4. Be mindful with the newfound cash
Most of us work unstable casual jobs while at uni, which offer low, fluctuating pay. This means that when your first paycheck comes in from your new full-time job, you’ll likely be over the moon! While we get warned about lifestyle inflation all the time, I believe you can still enjoy your newfound money as long as you are mindful and responsible. Lifestyle inflation is not a vice — it is simply something we need to check ourselves against. Since making more money, I have started going to yoga classes, which have been great for my physical and mental wellbeing, and have also began shifting from fast fashion to higher-quality clothing whenever I can afford it. Yes, I get my nails done sometimes and buy tickets to more events than when I was a student, but as long as I have budgeted appropriately and set aside money for my savings goals, I know there’s no shame in enjoying these treats or experiences.
5. You’ll make some budgeting mistakes, and that’s okay
Budgeting, saving, and spending from my regular paychecks certainly took some trial and error. In the beginning, I found myself being overly optimistic about how much of every paycheck I could immediately put into my savings account, before having to shamefully transfer the money back into my checking account a week later. It’s okay to take some time to work out how to manage your finances, so don’t be too hard on yourself. Remember that budgets should be seasonal, and keep yourself in check by sticking to a base figure you’d like to have in your account at all times. For example, as I get paid fortnightly and pay rent monthly, I’ve worked out that I need to immediately set aside half this rent money from every paycheck, plus any forecasted living expenses over the next fortnight. The rest of the money is then siphoned off into my emergency savings account, travel fund, or “fun” account (which I tap regularly for life’s little joys).

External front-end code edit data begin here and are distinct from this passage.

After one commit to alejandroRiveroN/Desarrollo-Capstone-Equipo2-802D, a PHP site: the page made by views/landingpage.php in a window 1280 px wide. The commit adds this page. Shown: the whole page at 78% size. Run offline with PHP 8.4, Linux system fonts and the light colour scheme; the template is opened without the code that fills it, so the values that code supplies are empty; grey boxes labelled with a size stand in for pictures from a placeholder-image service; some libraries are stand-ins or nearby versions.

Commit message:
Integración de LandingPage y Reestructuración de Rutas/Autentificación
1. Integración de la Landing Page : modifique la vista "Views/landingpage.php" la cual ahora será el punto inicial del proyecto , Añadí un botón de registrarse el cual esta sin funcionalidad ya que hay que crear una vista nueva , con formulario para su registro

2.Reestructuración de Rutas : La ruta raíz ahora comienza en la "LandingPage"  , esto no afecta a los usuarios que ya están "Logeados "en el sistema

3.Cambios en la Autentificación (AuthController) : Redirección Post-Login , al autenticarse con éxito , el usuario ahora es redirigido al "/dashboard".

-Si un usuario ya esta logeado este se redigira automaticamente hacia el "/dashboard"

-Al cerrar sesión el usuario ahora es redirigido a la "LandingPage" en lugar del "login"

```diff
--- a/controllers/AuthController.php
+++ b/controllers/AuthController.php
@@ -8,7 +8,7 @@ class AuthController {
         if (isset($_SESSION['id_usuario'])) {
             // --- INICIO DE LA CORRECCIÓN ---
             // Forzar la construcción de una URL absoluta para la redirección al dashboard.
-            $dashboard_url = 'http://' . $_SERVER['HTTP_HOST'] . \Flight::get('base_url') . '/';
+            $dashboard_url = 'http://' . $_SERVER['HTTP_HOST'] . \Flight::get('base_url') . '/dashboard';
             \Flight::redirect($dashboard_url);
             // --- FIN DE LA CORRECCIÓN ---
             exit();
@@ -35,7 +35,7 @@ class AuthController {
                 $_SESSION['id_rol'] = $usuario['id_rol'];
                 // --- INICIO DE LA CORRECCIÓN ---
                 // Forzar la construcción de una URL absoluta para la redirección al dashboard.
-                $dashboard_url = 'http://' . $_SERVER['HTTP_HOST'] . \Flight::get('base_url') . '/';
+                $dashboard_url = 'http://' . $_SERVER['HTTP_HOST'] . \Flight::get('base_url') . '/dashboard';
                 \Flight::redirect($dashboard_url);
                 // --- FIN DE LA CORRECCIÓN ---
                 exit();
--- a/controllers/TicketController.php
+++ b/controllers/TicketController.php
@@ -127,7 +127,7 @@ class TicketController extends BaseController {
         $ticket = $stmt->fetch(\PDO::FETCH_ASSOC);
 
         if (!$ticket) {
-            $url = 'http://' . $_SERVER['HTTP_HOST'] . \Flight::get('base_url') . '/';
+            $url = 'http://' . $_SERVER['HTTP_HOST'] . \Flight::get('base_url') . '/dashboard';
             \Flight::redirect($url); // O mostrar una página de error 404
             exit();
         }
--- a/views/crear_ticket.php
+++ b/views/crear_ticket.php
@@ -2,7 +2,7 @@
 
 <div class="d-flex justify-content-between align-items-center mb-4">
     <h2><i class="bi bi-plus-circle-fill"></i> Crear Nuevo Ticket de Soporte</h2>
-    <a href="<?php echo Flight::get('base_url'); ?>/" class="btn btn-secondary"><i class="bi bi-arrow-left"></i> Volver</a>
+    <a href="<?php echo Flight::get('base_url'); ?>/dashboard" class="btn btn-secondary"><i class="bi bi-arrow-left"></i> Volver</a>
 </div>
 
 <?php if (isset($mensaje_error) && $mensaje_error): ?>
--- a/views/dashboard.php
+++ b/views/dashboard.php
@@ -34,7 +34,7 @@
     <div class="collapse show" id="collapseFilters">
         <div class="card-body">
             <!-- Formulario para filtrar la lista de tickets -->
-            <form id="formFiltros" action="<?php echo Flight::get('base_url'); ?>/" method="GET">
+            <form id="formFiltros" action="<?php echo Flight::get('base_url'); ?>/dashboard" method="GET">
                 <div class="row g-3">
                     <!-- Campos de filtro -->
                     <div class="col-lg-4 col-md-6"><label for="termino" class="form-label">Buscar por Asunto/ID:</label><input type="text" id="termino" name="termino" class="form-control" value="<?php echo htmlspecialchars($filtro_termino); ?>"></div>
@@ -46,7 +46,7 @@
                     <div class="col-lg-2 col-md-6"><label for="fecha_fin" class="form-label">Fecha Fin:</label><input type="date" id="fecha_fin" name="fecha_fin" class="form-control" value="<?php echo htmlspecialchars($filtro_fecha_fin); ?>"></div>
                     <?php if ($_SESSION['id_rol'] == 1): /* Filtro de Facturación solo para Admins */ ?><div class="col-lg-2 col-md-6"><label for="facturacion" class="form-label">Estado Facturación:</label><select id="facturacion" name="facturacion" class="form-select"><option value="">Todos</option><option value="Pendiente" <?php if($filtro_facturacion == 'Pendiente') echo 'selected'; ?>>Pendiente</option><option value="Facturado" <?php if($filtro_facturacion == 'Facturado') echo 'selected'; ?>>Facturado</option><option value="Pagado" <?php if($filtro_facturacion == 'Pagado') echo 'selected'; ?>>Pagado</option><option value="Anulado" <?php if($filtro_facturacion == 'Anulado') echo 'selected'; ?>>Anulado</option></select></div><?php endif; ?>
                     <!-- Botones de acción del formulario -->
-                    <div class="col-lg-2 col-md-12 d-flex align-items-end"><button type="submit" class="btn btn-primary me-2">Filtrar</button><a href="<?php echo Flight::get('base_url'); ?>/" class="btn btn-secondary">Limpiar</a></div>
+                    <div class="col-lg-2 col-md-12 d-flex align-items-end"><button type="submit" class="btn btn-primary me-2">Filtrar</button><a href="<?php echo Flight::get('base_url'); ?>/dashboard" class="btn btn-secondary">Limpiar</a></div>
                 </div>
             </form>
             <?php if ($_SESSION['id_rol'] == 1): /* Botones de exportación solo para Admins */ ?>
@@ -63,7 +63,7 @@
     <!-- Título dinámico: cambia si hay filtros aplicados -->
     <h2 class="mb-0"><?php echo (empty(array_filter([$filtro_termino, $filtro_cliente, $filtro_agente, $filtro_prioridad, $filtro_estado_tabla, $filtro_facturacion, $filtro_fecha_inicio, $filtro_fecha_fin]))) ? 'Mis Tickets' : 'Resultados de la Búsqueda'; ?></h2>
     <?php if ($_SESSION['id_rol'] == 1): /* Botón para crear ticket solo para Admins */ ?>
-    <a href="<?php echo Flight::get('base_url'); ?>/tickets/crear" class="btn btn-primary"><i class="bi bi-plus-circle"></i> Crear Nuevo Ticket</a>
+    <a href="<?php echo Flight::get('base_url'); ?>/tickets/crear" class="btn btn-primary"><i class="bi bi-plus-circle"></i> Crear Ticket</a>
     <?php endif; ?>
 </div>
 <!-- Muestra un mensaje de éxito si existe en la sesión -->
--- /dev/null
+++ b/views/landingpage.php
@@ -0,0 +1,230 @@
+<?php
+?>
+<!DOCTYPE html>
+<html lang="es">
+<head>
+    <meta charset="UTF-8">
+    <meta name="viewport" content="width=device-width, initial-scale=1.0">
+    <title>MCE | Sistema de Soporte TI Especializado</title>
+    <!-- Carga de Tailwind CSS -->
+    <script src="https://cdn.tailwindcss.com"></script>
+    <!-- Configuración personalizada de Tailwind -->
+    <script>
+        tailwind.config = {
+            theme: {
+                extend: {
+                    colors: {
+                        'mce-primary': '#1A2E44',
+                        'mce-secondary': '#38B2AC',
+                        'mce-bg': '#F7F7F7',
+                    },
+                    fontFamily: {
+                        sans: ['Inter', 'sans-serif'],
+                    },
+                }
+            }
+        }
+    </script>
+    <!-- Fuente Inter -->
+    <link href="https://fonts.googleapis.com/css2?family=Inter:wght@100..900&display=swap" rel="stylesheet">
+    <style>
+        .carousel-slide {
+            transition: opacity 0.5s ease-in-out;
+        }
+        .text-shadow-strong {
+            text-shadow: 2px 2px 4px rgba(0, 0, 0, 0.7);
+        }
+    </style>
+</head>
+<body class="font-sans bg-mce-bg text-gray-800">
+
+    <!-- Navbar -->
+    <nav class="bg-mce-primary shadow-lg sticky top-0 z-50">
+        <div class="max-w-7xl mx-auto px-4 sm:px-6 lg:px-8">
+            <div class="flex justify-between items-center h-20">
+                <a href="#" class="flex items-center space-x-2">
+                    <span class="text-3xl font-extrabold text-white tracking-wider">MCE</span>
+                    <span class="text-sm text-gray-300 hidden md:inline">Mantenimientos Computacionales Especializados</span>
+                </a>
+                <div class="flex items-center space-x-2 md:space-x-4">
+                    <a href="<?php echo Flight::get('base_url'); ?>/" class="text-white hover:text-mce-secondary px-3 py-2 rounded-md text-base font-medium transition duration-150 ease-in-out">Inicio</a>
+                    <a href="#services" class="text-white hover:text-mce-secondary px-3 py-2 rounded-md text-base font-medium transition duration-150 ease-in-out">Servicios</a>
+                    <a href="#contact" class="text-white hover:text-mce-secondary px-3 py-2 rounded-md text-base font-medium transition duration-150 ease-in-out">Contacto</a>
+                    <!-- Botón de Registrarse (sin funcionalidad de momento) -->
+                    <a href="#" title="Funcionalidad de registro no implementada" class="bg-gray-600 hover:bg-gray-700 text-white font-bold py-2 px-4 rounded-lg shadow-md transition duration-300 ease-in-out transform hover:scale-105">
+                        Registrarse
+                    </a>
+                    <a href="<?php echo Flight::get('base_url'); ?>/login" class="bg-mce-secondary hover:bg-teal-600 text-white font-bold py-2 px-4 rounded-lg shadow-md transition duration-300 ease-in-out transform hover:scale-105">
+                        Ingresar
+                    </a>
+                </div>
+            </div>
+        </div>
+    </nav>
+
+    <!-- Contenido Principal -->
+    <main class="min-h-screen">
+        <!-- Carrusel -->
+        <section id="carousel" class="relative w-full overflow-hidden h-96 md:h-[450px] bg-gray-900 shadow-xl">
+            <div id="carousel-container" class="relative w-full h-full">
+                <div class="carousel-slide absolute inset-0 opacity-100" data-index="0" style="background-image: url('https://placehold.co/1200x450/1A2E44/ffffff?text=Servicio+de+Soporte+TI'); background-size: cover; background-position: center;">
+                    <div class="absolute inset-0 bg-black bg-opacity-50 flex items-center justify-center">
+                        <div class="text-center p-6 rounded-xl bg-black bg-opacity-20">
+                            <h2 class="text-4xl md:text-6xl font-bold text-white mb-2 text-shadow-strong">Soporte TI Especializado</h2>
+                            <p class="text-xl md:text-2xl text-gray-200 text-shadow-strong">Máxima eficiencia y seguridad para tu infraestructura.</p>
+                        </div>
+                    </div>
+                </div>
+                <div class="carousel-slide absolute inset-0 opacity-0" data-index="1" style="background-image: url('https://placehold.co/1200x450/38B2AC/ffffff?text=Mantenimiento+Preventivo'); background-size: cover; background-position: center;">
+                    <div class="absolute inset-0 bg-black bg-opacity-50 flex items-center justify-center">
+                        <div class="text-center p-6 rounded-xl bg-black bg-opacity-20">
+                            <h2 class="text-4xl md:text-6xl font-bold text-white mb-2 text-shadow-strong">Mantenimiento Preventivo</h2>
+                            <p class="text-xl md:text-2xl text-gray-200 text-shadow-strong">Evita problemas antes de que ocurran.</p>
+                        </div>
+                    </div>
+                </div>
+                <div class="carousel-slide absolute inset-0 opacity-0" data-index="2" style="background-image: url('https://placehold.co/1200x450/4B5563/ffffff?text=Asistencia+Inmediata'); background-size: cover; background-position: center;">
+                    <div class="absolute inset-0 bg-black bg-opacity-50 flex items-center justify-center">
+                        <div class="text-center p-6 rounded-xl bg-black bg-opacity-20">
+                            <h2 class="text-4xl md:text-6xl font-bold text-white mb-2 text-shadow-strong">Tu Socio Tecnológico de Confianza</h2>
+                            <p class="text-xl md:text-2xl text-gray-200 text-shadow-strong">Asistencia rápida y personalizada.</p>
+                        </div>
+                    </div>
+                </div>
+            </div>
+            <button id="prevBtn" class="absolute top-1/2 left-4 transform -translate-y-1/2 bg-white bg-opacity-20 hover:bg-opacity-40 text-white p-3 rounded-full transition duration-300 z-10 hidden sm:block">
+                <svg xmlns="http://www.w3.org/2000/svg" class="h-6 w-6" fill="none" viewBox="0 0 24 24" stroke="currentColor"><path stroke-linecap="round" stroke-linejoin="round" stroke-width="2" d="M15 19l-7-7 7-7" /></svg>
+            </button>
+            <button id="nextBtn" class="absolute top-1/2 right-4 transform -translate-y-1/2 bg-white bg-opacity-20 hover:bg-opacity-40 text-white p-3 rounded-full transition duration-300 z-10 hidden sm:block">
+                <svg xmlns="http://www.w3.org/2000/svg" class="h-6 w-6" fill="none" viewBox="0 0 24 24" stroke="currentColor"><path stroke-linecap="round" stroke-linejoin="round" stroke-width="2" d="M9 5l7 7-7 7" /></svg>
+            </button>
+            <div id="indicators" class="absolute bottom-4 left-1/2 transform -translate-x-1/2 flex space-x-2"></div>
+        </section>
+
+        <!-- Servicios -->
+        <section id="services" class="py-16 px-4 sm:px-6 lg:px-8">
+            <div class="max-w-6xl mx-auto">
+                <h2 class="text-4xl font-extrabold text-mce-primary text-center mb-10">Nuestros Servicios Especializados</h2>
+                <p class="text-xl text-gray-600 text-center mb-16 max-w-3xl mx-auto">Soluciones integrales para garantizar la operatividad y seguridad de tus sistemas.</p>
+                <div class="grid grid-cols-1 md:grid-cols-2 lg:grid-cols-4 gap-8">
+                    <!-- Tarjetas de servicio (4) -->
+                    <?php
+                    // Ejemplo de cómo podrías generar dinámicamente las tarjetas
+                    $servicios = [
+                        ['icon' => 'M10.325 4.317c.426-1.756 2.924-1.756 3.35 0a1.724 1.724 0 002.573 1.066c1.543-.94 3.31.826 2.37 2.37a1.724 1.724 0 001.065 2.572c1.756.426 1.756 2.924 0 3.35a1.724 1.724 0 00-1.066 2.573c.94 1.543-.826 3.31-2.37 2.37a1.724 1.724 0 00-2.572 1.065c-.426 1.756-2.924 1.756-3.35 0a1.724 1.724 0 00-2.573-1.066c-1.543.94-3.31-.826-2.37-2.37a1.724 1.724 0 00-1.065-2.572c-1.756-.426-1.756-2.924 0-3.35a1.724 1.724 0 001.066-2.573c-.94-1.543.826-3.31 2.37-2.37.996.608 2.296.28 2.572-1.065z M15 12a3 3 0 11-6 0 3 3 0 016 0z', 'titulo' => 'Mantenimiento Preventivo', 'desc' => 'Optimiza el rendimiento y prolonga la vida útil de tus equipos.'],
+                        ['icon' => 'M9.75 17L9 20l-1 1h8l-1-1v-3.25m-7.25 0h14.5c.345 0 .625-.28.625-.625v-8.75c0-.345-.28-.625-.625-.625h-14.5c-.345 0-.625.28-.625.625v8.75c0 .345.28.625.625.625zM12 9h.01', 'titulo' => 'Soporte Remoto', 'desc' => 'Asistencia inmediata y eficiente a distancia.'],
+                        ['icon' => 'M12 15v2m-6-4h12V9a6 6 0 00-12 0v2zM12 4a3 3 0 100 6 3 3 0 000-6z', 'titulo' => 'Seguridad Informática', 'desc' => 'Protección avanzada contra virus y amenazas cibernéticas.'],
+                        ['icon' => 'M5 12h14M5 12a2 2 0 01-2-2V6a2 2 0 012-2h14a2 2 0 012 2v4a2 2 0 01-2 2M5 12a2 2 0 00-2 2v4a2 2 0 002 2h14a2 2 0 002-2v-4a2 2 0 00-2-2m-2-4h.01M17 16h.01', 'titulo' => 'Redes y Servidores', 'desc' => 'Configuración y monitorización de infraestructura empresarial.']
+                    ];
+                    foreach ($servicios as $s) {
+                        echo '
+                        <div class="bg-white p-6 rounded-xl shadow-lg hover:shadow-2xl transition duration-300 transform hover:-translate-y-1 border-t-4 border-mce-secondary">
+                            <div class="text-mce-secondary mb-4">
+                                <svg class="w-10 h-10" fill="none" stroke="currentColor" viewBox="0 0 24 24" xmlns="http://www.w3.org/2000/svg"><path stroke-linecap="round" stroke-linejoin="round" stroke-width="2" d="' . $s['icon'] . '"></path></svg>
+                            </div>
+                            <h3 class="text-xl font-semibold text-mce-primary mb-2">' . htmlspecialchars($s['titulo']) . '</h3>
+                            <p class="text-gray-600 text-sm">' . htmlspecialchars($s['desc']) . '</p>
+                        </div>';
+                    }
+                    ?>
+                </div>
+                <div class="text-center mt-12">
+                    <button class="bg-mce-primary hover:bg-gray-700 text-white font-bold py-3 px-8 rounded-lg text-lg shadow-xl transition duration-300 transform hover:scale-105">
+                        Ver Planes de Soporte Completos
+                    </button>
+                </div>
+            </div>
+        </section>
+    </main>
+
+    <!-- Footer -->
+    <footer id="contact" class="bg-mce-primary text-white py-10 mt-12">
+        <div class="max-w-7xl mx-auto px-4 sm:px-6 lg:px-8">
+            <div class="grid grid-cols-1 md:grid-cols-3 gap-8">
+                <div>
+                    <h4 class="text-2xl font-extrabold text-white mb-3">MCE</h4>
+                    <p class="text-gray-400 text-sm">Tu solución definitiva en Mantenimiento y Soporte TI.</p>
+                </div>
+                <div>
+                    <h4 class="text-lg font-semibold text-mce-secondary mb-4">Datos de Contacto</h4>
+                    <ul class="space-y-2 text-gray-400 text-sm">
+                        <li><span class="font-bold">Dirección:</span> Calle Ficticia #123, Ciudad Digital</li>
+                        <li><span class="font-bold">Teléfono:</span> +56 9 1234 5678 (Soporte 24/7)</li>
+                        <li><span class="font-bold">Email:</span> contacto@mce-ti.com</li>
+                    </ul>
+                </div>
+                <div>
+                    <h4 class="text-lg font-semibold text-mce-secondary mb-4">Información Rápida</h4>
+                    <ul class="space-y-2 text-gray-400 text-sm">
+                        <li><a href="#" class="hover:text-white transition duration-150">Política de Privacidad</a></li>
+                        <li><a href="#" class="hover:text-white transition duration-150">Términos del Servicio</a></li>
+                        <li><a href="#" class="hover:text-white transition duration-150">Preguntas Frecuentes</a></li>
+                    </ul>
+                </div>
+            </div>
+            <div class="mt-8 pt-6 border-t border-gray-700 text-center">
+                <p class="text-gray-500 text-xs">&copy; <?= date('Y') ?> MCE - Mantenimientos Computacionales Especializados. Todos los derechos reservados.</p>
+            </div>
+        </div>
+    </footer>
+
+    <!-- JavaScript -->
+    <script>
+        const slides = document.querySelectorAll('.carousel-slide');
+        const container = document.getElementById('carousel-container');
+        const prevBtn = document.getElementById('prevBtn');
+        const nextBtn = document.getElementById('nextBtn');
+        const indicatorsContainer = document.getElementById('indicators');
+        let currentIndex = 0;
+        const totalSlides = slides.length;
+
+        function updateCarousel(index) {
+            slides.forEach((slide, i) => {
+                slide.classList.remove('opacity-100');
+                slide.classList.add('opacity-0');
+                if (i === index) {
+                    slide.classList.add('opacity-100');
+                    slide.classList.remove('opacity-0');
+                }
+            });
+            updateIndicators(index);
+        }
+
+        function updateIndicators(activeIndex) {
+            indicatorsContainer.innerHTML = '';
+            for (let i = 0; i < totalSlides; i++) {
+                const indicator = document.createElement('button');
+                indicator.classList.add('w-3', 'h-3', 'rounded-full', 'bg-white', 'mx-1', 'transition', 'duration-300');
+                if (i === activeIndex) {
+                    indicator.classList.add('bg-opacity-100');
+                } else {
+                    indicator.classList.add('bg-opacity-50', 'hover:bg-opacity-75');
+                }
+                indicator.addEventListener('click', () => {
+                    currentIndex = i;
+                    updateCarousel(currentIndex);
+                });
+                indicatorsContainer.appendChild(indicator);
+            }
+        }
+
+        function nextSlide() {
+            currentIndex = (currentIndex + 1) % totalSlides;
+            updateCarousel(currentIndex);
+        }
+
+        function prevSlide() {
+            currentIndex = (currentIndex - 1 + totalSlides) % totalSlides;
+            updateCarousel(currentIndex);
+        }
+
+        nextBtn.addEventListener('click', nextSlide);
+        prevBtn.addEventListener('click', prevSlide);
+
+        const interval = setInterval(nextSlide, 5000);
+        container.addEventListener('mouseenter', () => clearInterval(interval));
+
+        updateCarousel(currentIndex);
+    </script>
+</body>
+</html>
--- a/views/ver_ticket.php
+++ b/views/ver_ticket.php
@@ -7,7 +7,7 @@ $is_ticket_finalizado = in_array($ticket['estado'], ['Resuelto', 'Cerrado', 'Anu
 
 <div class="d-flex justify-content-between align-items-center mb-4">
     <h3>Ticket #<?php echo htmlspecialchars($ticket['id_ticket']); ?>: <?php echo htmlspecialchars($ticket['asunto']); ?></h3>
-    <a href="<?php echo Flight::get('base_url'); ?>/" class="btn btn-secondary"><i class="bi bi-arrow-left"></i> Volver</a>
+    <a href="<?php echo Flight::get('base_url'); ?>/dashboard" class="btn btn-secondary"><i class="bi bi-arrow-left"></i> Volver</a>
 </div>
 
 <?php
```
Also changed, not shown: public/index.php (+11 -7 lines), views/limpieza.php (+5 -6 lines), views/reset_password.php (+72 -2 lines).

From getting paid what you deserve to managing your finances, your first year of work will offer loads of learning opportunities. As I continue to stumble around the world of full-time work, freelancing, and trying to build my portfolio, I’m sure I will learn plenty more lessons from mistakes and successes alike!
Originally posted on The Financial Diet.